[[ GIVEN DATA, beginning ]]
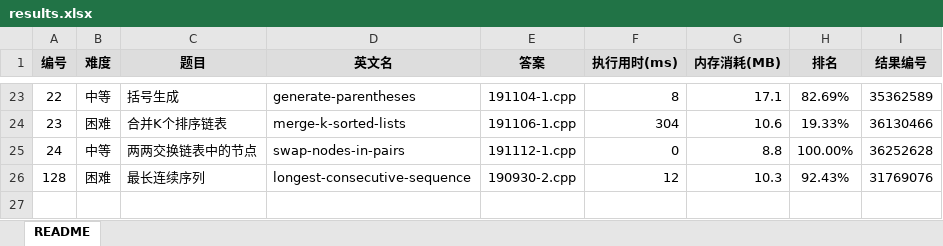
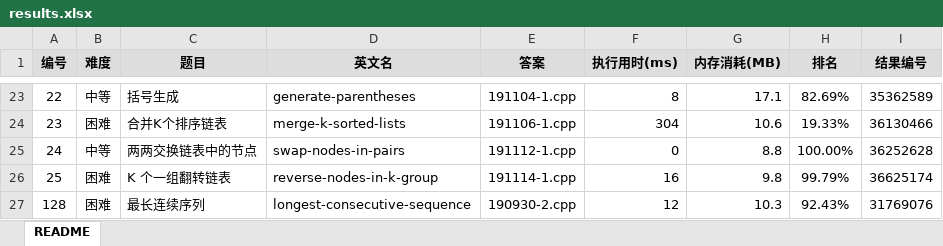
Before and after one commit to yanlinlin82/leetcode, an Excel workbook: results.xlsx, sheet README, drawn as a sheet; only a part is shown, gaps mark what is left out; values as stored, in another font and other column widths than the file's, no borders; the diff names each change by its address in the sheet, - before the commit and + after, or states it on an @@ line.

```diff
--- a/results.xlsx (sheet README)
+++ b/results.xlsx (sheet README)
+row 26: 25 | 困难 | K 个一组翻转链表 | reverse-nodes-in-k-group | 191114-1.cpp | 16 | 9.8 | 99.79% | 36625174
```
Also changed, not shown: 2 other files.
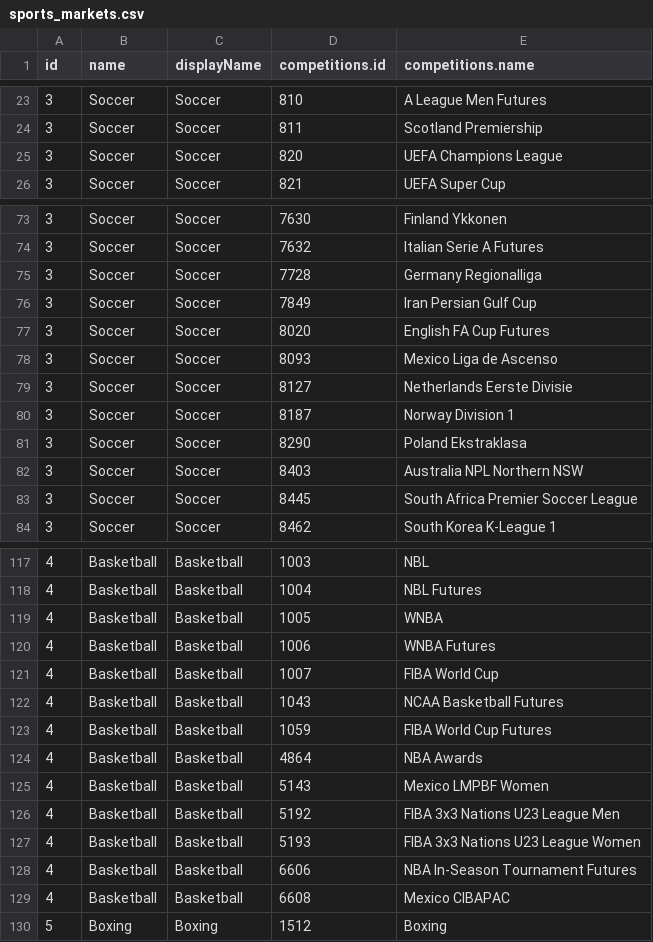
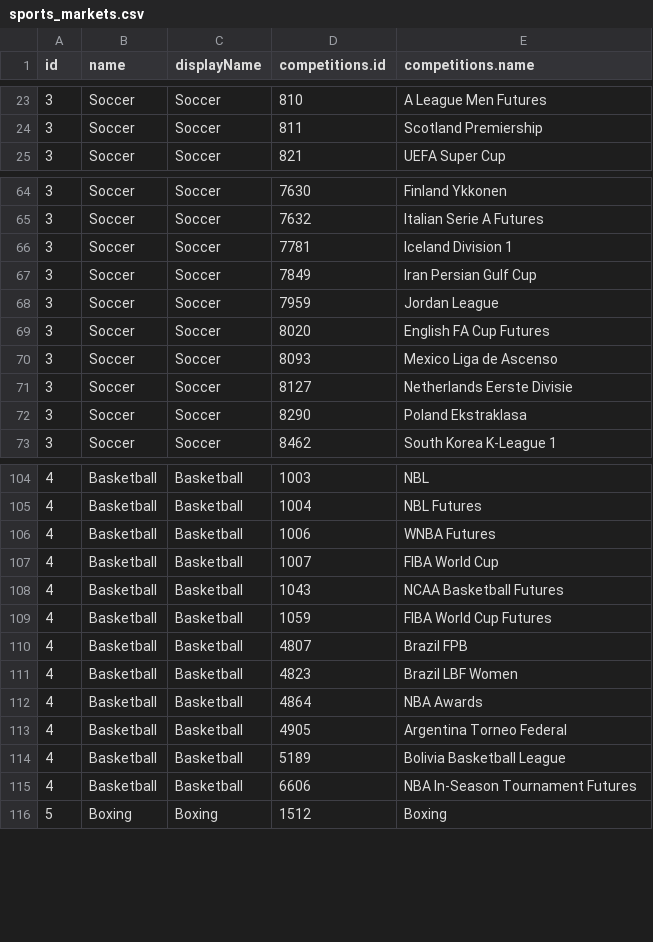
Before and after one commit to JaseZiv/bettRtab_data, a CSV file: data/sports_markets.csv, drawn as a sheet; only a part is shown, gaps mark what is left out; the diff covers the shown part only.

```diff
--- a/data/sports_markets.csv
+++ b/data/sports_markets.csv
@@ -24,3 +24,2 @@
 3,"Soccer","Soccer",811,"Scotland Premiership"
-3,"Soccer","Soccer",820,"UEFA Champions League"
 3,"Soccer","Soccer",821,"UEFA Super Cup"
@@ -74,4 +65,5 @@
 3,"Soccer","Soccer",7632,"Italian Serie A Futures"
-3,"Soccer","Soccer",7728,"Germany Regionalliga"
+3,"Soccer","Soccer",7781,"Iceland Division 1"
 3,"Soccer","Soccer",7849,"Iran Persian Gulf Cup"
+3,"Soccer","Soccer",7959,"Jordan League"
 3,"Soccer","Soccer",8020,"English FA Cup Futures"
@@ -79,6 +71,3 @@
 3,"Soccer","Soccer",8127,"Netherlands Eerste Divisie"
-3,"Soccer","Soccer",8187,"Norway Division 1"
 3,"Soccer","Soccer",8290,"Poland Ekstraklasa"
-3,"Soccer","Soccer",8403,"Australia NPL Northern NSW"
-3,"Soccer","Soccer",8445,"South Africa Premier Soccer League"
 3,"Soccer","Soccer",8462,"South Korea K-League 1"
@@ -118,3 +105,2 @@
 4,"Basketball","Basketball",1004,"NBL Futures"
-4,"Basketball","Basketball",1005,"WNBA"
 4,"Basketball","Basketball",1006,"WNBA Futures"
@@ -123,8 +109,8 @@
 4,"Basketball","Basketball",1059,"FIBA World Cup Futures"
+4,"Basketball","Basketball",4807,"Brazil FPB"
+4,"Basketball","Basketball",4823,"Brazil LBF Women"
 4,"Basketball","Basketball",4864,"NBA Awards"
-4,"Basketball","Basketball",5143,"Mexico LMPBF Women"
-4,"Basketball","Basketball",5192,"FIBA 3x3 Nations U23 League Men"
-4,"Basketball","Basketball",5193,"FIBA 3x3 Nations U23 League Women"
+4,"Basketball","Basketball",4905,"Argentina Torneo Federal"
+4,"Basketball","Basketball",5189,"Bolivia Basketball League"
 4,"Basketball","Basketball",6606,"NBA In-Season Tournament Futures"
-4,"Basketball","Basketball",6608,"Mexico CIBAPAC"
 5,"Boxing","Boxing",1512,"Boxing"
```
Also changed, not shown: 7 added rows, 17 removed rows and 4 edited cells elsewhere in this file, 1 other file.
[[ GIVEN DATA, end ]]
Please give the data above again in exact form and omit every picture.

Before and after one commit to yanlinlin82/leetcode, an Excel workbook: results.xlsx, sheet README, drawn as a sheet; only a part is shown, gaps mark what is left out; values as stored, in another font and other column widths than the file's, no borders; the diff names each change by its address in the sheet, - before the commit and + after, or states it on an @@ line.

```diff
--- a/results.xlsx (sheet README)
+++ b/results.xlsx (sheet README)
+row 26: 25 | 困难 | K 个一组翻转链表 | reverse-nodes-in-k-group | 191114-1.cpp | 16 | 9.8 | 99.79% | 36625174
```
Also changed, not shown: 2 other files.
Before and after one commit to JaseZiv/bettRtab_data, a CSV file: data/sports_markets.csv, drawn as a sheet; only a part is shown, gaps mark what is left out; the diff covers the shown part only.

```diff
--- a/data/sports_markets.csv
+++ b/data/sports_markets.csv
@@ -24,3 +24,2 @@
 3,"Soccer","Soccer",811,"Scotland Premiership"
-3,"Soccer","Soccer",820,"UEFA Champions League"
 3,"Soccer","Soccer",821,"UEFA Super Cup"
@@ -74,4 +65,5 @@
 3,"Soccer","Soccer",7632,"Italian Serie A Futures"
-3,"Soccer","Soccer",7728,"Germany Regionalliga"
+3,"Soccer","Soccer",7781,"Iceland Division 1"
 3,"Soccer","Soccer",7849,"Iran Persian Gulf Cup"
+3,"Soccer","Soccer",7959,"Jordan League"
 3,"Soccer","Soccer",8020,"English FA Cup Futures"
@@ -79,6 +71,3 @@
 3,"Soccer","Soccer",8127,"Netherlands Eerste Divisie"
-3,"Soccer","Soccer",8187,"Norway Division 1"
 3,"Soccer","Soccer",8290,"Poland Ekstraklasa"
-3,"Soccer","Soccer",8403,"Australia NPL Northern NSW"
-3,"Soccer","Soccer",8445,"South Africa Premier Soccer League"
 3,"Soccer","Soccer",8462,"South Korea K-League 1"
@@ -118,3 +105,2 @@
 4,"Basketball","Basketball",1004,"NBL Futures"
-4,"Basketball","Basketball",1005,"WNBA"
 4,"Basketball","Basketball",1006,"WNBA Futures"
@@ -123,8 +109,8 @@
 4,"Basketball","Basketball",1059,"FIBA World Cup Futures"
+4,"Basketball","Basketball",4807,"Brazil FPB"
+4,"Basketball","Basketball",4823,"Brazil LBF Women"
 4,"Basketball","Basketball",4864,"NBA Awards"
-4,"Basketball","Basketball",5143,"Mexico LMPBF Women"
-4,"Basketball","Basketball",5192,"FIBA 3x3 Nations U23 League Men"
-4,"Basketball","Basketball",5193,"FIBA 3x3 Nations U23 League Women"
+4,"Basketball","Basketball",4905,"Argentina Torneo Federal"
+4,"Basketball","Basketball",5189,"Bolivia Basketball League"
 4,"Basketball","Basketball",6606,"NBA In-Season Tournament Futures"
-4,"Basketball","Basketball",6608,"Mexico CIBAPAC"
 5,"Boxing","Boxing",1512,"Boxing"
```
Also changed, not shown: 7 added rows, 17 removed rows and 4 edited cells elsewhere in this file, 1 other file.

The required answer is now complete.